I have worked full-time in the history field for over twenty-seven years. My first job was at a small historic house museum. We had three full-time staff members and depended on our volunteer board for financial oversight, strategic planning, and fundraising. They also helped with our educational tours and special events. By the time I left, I realized more and more that despite their enthusiasm for the place and willingness to volunteer their time, the board really had no idea what the staff really did on a day-to-day basis. They understood the business part of my work (paying bills, filing sales tax, hiring employees), but lacked knowledge about the history profession and how it is really a profession with standards, ethics, and requirements.
The current controversy with James Madison’s Montpelier has brought the question of board oversight to the national stage. “Twitterstorians” (see #FreeMontpelier) are being quite blunt about the issue of board and staff roles in response to the rolling back of years of work by Montpelier staff by a board that does not see the value in what the staff built during the last several years, including becoming a national model on working with descendant communities. Dean Krimmel, independent museum consultant and current board member for a museum, posted on Twitter on April 25: “The history museum and historic site boards I’ve worked with, all due respect, have zero understanding of contemporary museum issues, work, scholarship.” This statement made me think about my experience with history museum boards and I think Dean hit the nail on the head.

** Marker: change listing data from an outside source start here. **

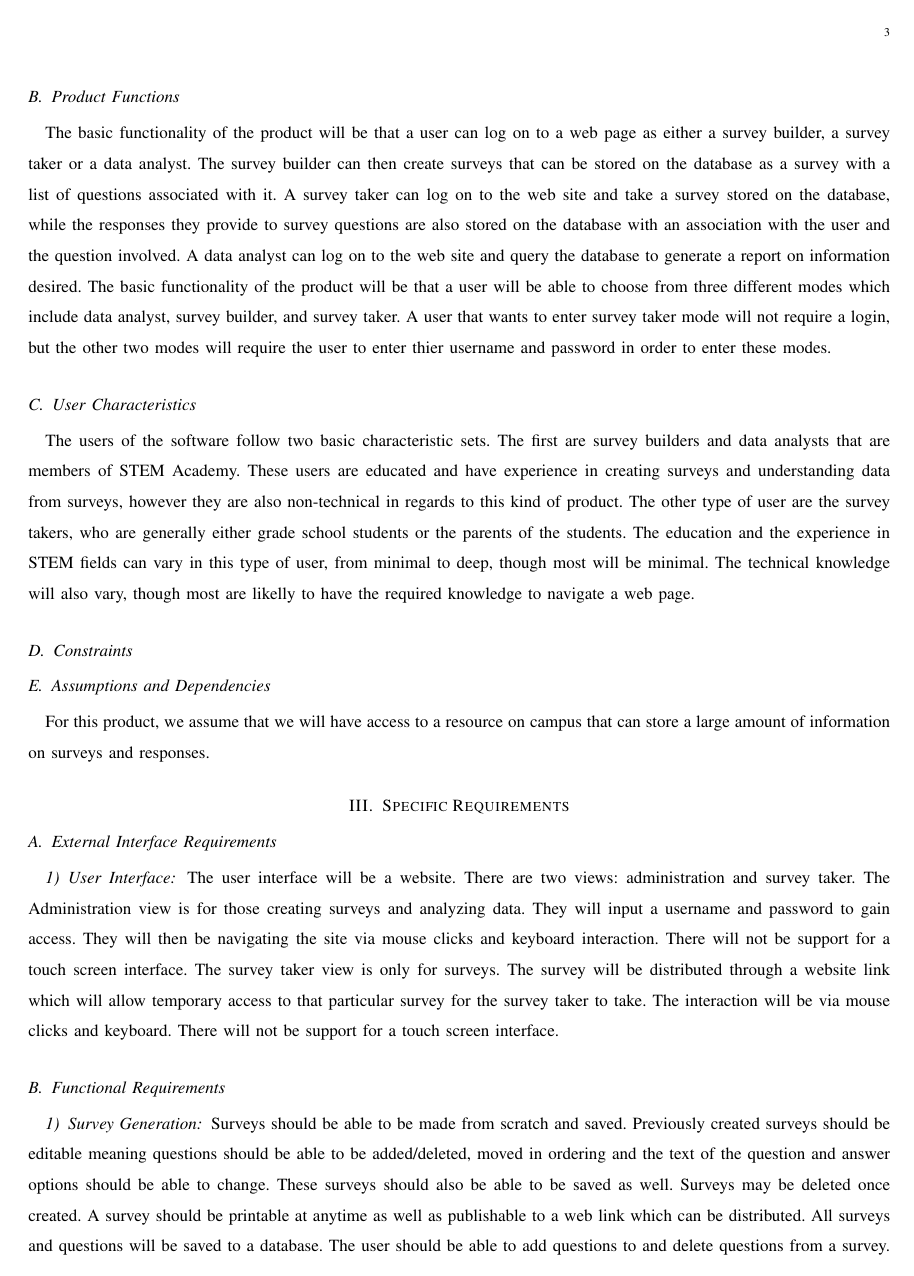
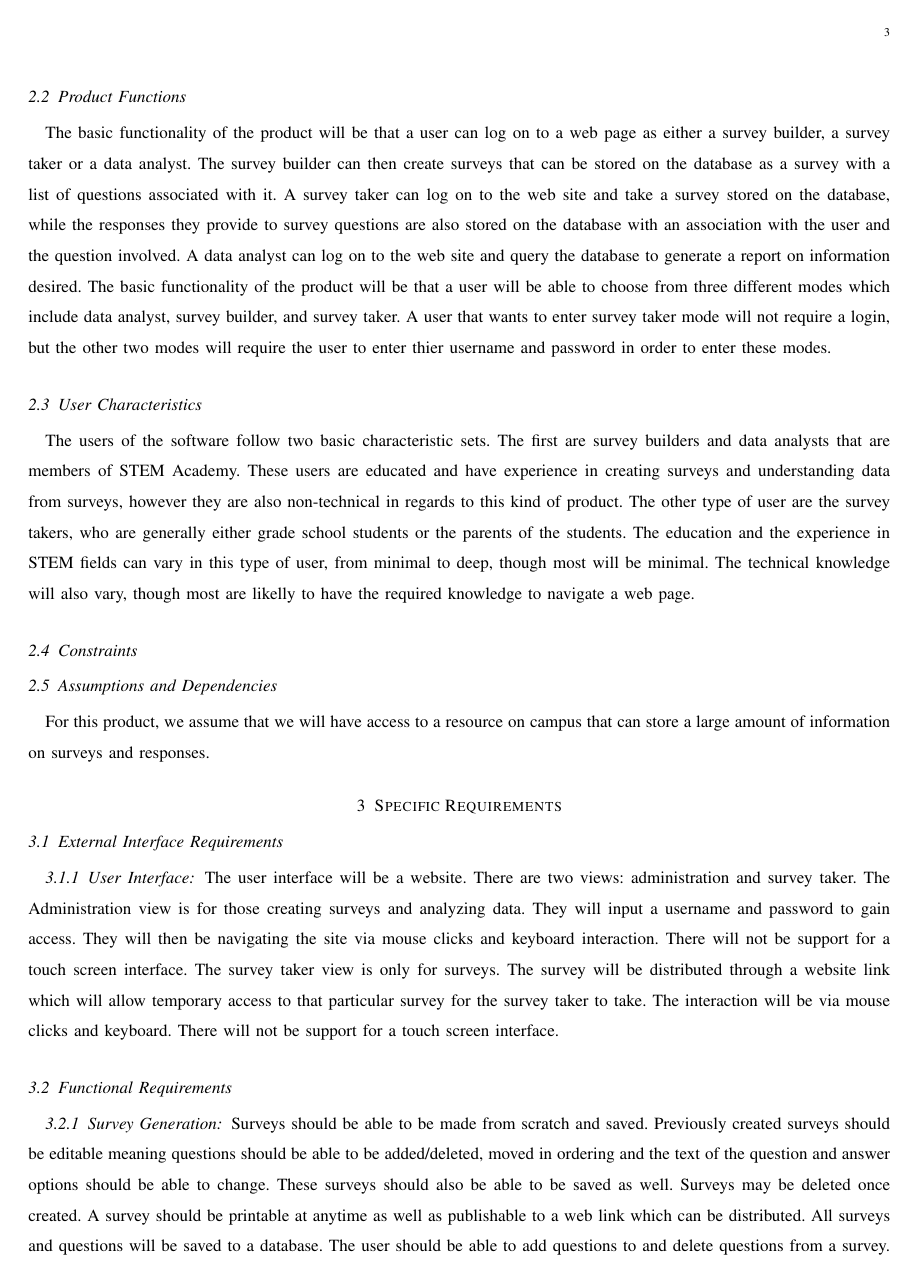
Before and after one commit to ernstsh/capstone, a LaTeX paper (requirements_document.tex): page 3 of 5. Compiled offline with LaTeX, dvips and Ghostscript.

Commit message:
changed section and sub-section format to 1, 1.1, 1.1.1

```diff
--- a/requirements_document.tex
+++ b/requirements_document.tex
@@ -24,6 +24,12 @@
     \par\noindent\makebox[2.5in]{\hrulefill} \hfill\makebox[2.0in]{\hrulefill}%
     \par\noindent\makebox[2.5in][l]{#1}      \hfill\makebox[2.0in][l]{Date}%
 }%
+
+%This changes the format for the section, sub-section, and sub-sub-section to 1, 1.1, 1.1.1
+\renewcommand\thesectiondis{\arabic{section}}
+\renewcommand\thesubsectiondis{\thesectiondis.\arabic{subsection}}
+\renewcommand\thesubsubsectiondis{\thesubsectiondis.\arabic{subsubsection}}
+
 \begin{document}
 
 \title{Requirements Document}
```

We select board members for many reasons, but generally their knowledge of museums and the history field is not the main factor. We need them to bring certain skills like financial management or the law, or we bring them on because they have deep pockets (and/or friends with deep pockets) and will donate to our organization. But how many of us train our boards so they have a deeper understanding of and appreciation for the work we do?
When I worked at the historic house museum, I started adding “history minutes” to the board meeting agendas where I would spend five minutes or so talking about some interesting aspect of the history of the site, the people who lived and were enslaved there, or artifacts in the collection. These minutes were supposed to be educational for the board, but they fed into their interests. Most of the members liked history and liked hearing the stories. But now I wonder if that was a waste of time. How much more beneficial would that time have been if I focused it on history practice, ethics, and hot topics in the history field?

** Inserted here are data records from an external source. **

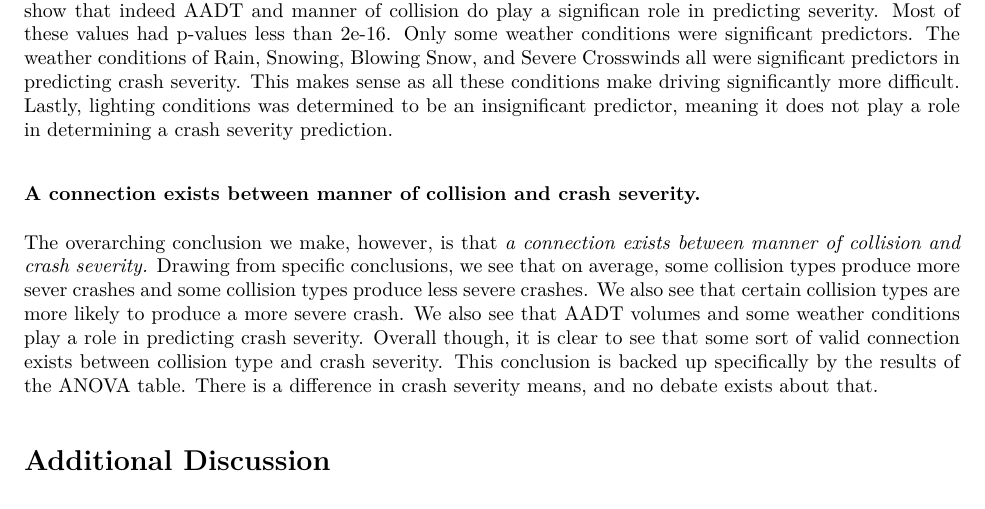
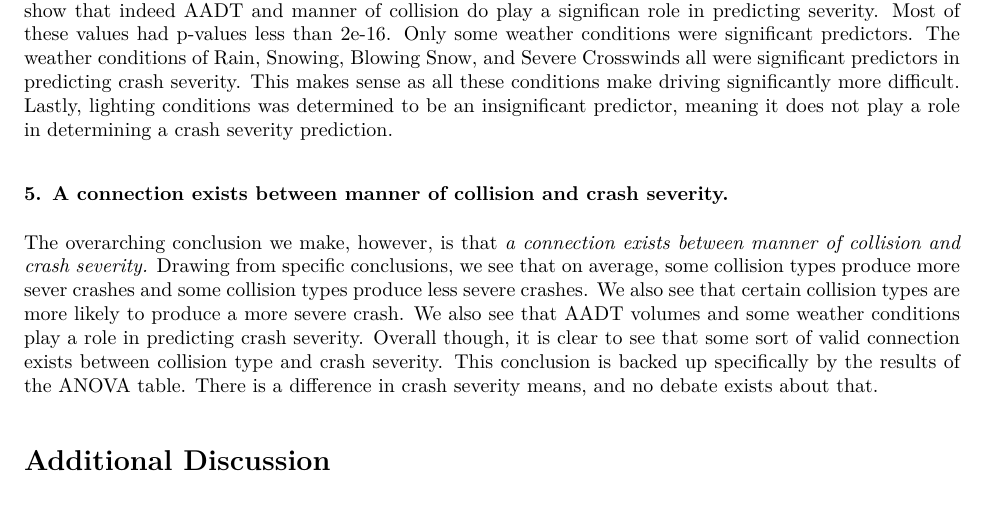
Before and after one commit to gillianriches/Stats512Project, an R Markdown document (FinalReport.Rmd): part of page 14 of 17, cut so that both start at the same text. The pictures show the output file FinalReport.pdf that the author committed with the source.

Commit message:
Final Corrections Actually

```diff
--- a/FinalReport.Rmd
+++ b/FinalReport.Rmd
@@ -227,7 +227,7 @@ This inference does not conclude that Rear to Side collisions are always the lea
 
 In order to predict the crash severity, a logistic regression model was developed using AADT, manner of collision, weather conditions, and light conditions are predictors. The results of the logistic regression show that indeed AADT and manner of collision do play a significan role in predicting severity. Most of these values had p-values less than 2e-16. Only some weather conditions were significant predictors. The weather conditions of Rain, Snowing, Blowing Snow, and Severe Crosswinds all were significant predictors in predicting crash severity. This makes sense as all these conditions make driving significantly more difficult. Lastly, lighting conditions was determined to be an insignificant predictor, meaning it does not play a role in determining a crash severity prediction.
 
-### A connection exists between manner of collision and crash severity.
+### 5. A connection exists between manner of collision and crash severity.
 
 The overarching conclusion we make, however, is that *a connection exists between manner of collision and crash severity.* Drawing from specific conclusions, we see that on average, some collision types produce more sever crashes and some collision types produce less severe crashes. We also see that certain collision types are more likely to produce a more severe crash. We also see that AADT volumes and some weather conditions play a role in predicting crash severity. Overall though, it is clear to see that some sort of valid connection exists between collision type and crash severity. This conclusion is backed up specifically by the results of the ANOVA table. There is a difference in crash severity means, and no debate exists about that.
 
```
Also changed, not shown: FinalReport.pdf.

Here are five things that you can try with your board to educate them about our field and where it is in 2022:
1. Bring current issues in the field to your board meeting and set aside time in the agenda to discuss them. For example, share some of the articles about Montpelier and invite them to share their opinions and listen to your opinion as a staff member.
2. Have them read AASLH’s Reframing History report or listen to one of the Reframing History podcast episodes. Follow up by talking with them during a board meeting about the process of historical thinking and why it is critical to the work you do and they support.
3. Have staff from various departments attend board meetings and talk about their work and processes. Be sure to focus on how they do their work and how it is critical to the mission of your organization.
4. Use AASLH’s Standards and Excellence Program for History Organizations (STEPS) as a training tool. I wish I had this program when I worked in a historic house. STEPS is divided into six sections: Mission, Vision, and Governance; Interpretation; Audience and Community Engagement; Stewardship of Collections; Stewardship of Historic Structures and Landscapes; and Management. Each section outlines the standards organization of all sizes should meet. Then it asks self-assessment questions so you can identify the areas in which you excel and those needing work. STEPS is a goldmine of information to show your board how the work you do is part of a larger profession guided by standards and ethics.
5. Bring in staff from other area history organizations to talk about their work and processes. This is like suggestion number 2, but there is one critical difference. It is sometimes hard for us to talk about sticky issues with our board. Having someone from outside the organization raise issues is easier. This would be most effective in a planning retreat instead of a regular board meeting. It also can help the board see the history profession as a whole and not just your site. It also highlights the collaborative nature of the history field. We do better work when we share our work with others.
I sincerely hope that you never have to deal with a situation like what’s happening at Montpelier. I also am not suggesting that any of these tips would have prevented the disaster happening at that site (I don’t think they would have), but they can help you start to think about the role of your board differently. For your organization to be successful, the board and staff must be on the same page. By adding training for your board about the work you and your staff do as historians, you improve their ability to understand the greater responsibilities they take on as a board member and hopefully create a stronger relationship between board and staff that will result in a stronger institution.